What will happen to my investments if I file for bankruptcy?

On Behalf of | Dec 29, 2023 | Bankruptcy |

Personal bankruptcy is often the last line of protection for those struggling with major financial challenges. Whether a professional lost their job unexpectedly or someone had massive unanticipated medical costs, their debts may exceed their ability to pay. Creditors who do not receive funds quickly from someone who owes them money may eventually become aggressive about debt collection. Florida adults struggling with overwhelming debt or reduced income often have few options other than filing for personal bankruptcy.

However, they may worry about filing because they don’t want to lose their other resources. No one wants to sacrifice their future financial stability to end current financial challenges. Retirement savings, including 401(k)s, 403(b)s and Roth IRAs are often a major source of concern during bankruptcy. Are those resources at risk?

Not all bankruptcies require liquidation

Most people know that bankruptcy can lead to the mandatory sale or liquidation of certain personal assets. Whether or not someone’s assets are subject to liquidation during bankruptcy depends in part on the type of bankruptcy they file.

Liquidation usually only occurs in a Chapter 7 bankruptcy. Chapter 13 bankruptcy requires a repayment plan and therefore does not trigger liquidation requirements. Even in a Chapter 7 bankruptcy scenario, individuals can often protect some or all of their retirement savings.

Certain accounts are exempt

Under current Florida statutes, Chapter 7 bankruptcy typically does not endanger retirement savings or pensions. Retirement resources are generally exempt from liquidation if someone either has a pension through their employer or uses specialized retirement accounts. Roth IRAs, 401(k)s and 403(b) accounts generally all have protection from liquidation in a Chapter 7 filing.

Sadly, the same is not necessarily true for personal investments intended for retirement. Resources held in mutual funds or stocks purchased to provide income during retirement may be subject to liquidation in a Chapter 7 bankruptcy. Even then, there may be tactics that people can use to reduce how much of their resources are at risk.
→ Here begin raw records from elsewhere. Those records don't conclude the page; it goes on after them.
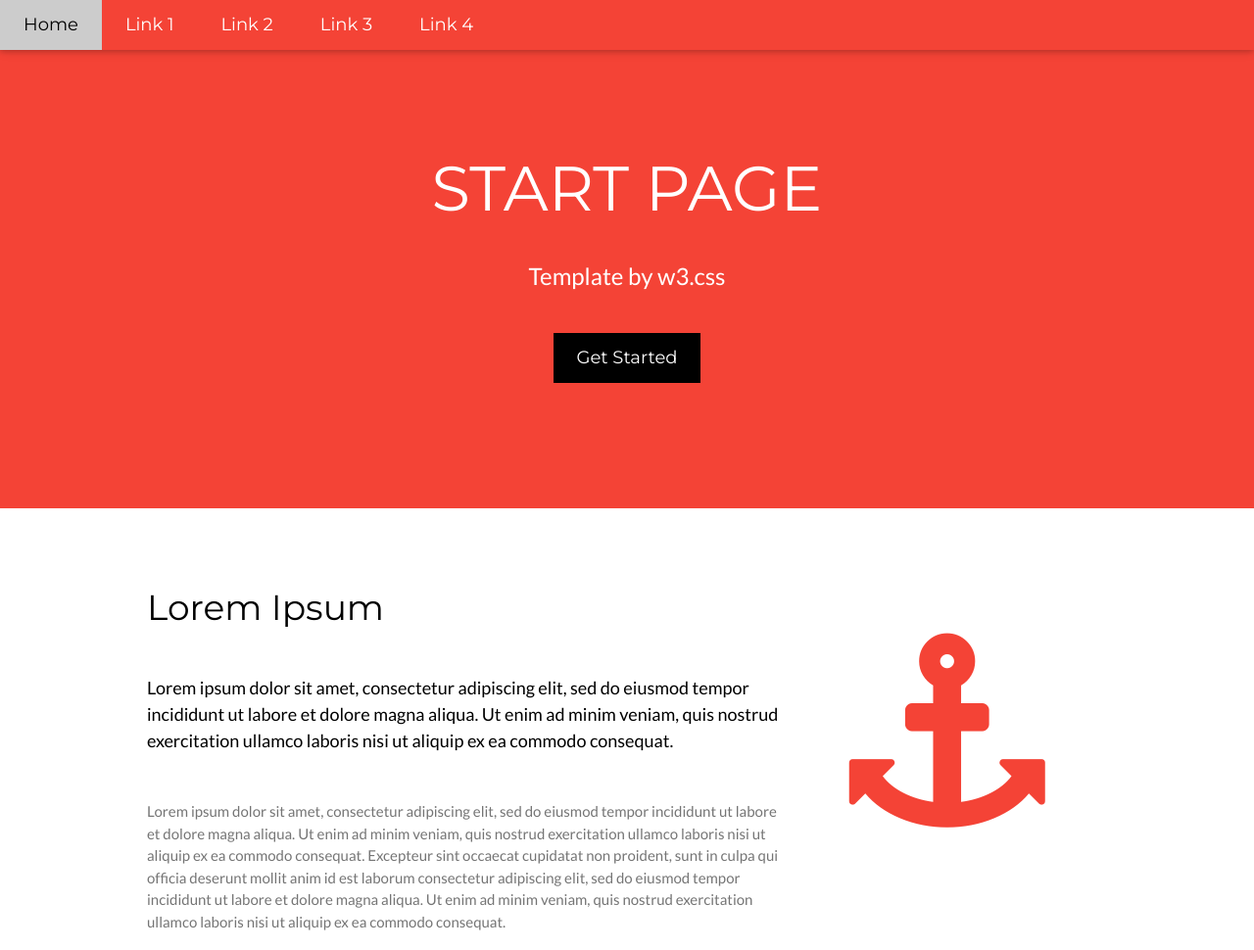
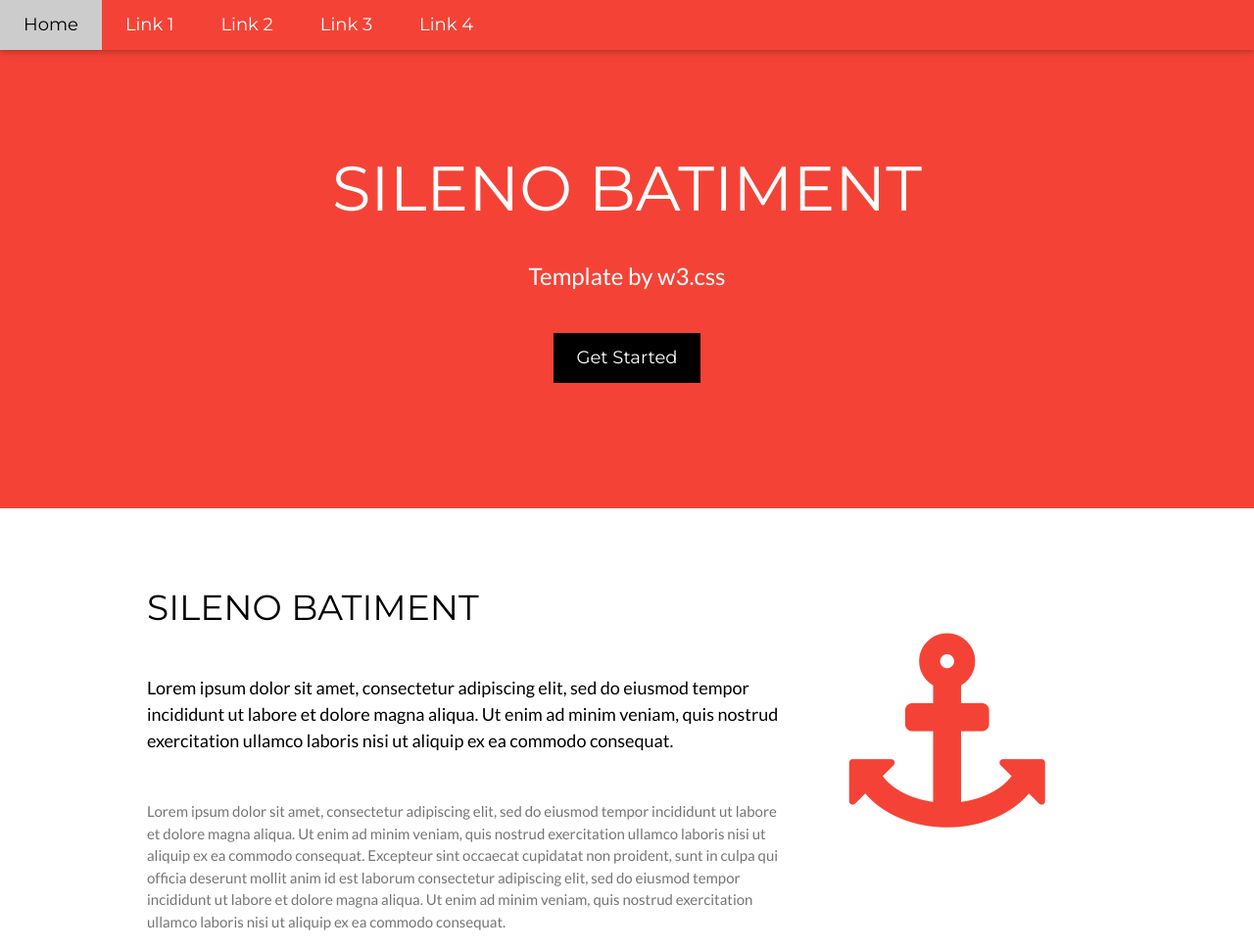
Before and after one commit to vincenzosileno/-silenobatiment-.github.io, a plain HTML site: page index.html in a window 1280 px wide. Shown: the top 970 px of the page at 98% size. Drawn offline with nearby package versions, Linux system fonts and the light colour scheme.

Commit message:
Add files via upload

```diff
--- a/index.html
+++ b/index.html
@@ -8,11 +8,11 @@
     <!-- META EDGE -->
     <meta http-equiv="x-ua-compatible" content="ie=edge">
     <!-- TITLE -->
-    <title>Silerno Batiment</title>
+    <title>Sileno Batiment</title>
     <!-- META DESCRIPTION -->
     <meta name="Sileno Batiment" content="test website">
     <!-- META KEYWORDS -->
-    <meta name="keywords" content="SILENO, BATIMENT, SILENO BATIMENT">
+    <meta name="keywords" content="SILENO, BATIMENT, SILENO BATIMENT, silenobatiment.fr>
     <!-- META AUTHOR -->
     <meta name="author" content="Vincenzo Sileno">
     <!--CSS-->
@@ -49,7 +49,7 @@
 
 <!-- Header -->
 <header class="w3-container w3-red w3-center" style="padding:128px 16px">
-    <h1 class="w3-margin w3-jumbo">START PAGE</h1>
+    <h1 class="w3-margin w3-jumbo">SILENO BATIMENT</h1>
     <p class="w3-xlarge">Template by w3.css</p>
     <button class="w3-button w3-black w3-padding-large w3-large w3-margin-top">Get Started</button>
 </header>
@@ -58,7 +58,7 @@
 <div class="w3-row-padding w3-padding-64 w3-container">
     <div class="w3-content">
         <div class="w3-twothird">
-            <h1>Lorem Ipsum</h1>
+            <h1>SILENO BATIMENT</h1>
             <h5 class="w3-padding-32">Lorem ipsum dolor sit amet, consectetur adipiscing elit, sed do eiusmod tempor incididunt ut labore et dolore magna aliqua. Ut enim ad minim veniam, quis nostrud exercitation ullamco laboris nisi ut aliquip ex ea commodo consequat.</h5>
 
             <p class="w3-text-grey">Lorem ipsum dolor sit amet, consectetur adipiscing elit, sed do eiusmod tempor incididunt ut labore et dolore magna aliqua. Ut enim ad minim veniam, quis nostrud exercitation ullamco laboris nisi ut aliquip ex ea commodo consequat. Excepteur sint
```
For the most part, those pursuing bankruptcy in Florida can move forward without much fear of their filing preventing their retirement. Learning more about the Florida rules for bankruptcy may help those who are struggling financially and looking for relief.